I’ll be honest, some days I just want to quit. Quit school. Quit writing. Quit trying. Life is full of some precious – but heavy – responsibilities right now. Everything revolves around my granddaughter and her needs right now. I don’t have much time for me and what I need to do. I stay up late doing schoolwork. I get up very early to write. I try to snatch 30 minutes here and there to prepare a Sunday School lesson. I’m tired. But I can’t quit. Not school, writing, or teaching, and certainly not being a grandmother. And so I press on.

The Bible has a lot to say about not giving up; the two words that biblical writers used most frequently in their encouragement were endure and persevere. Both of these words share the same root meaning: “to be in a state that begins and continues, yet may or may not end.” But they each have another word attached that makes all the difference: endure includes the word hypo meaning “under”; while persevere attaches the word epi, which means –“on” or “over.” The writer of Hebrews said, “You need to persevere so that when you have done the will of God, you will receive what He has promised” (Heb 10:16).  He is exhorting his readers to overcome the pull to walk away from Jesus in an environment that was hostile to Christians. Not unlike ours is becoming.

His statement begs a question: “What, exactly, is the ‘will of God’?” Jesus spelled it out plainly: “My Father’s will is that everyone who looks to the Son and believes in Him will have eternal life” (John 6:40). To believe and keep on believing until you receive the eternal life that Jesus promised. Believing – faith – is not a one and done in the Christian life. It’s not some decision you make one day when you walk the aisle and get baptized. It is an every day, moment-by-moment decision you make and continue to make to take one more step with Him and one more and one more.

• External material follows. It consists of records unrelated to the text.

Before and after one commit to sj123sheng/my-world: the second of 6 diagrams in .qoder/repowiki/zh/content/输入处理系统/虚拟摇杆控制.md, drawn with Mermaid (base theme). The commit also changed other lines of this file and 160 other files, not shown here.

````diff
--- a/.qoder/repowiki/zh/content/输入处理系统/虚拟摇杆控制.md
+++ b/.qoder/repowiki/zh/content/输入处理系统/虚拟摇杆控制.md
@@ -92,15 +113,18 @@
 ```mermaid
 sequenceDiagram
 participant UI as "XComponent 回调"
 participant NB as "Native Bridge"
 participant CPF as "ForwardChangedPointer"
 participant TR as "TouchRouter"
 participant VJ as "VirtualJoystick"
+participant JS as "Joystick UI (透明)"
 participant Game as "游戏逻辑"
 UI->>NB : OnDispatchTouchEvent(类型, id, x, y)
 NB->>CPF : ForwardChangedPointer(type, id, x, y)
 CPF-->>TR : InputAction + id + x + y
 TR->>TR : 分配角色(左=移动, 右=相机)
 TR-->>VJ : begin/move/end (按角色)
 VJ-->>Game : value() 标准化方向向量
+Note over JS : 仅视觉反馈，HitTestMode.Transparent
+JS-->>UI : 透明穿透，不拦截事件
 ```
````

I am a busy person, but school and teaching and writing and even being a Nana are not God’s will. All the things I’m doing are God’s call on my life, but His will for me is to believe in His Son till He brings me home. And never give up. I know a lot of you are busy like me. Just make sure, Beloved, in all the things you do to serve Him, that you are in His will all the way to the end.

Saving the Best for Last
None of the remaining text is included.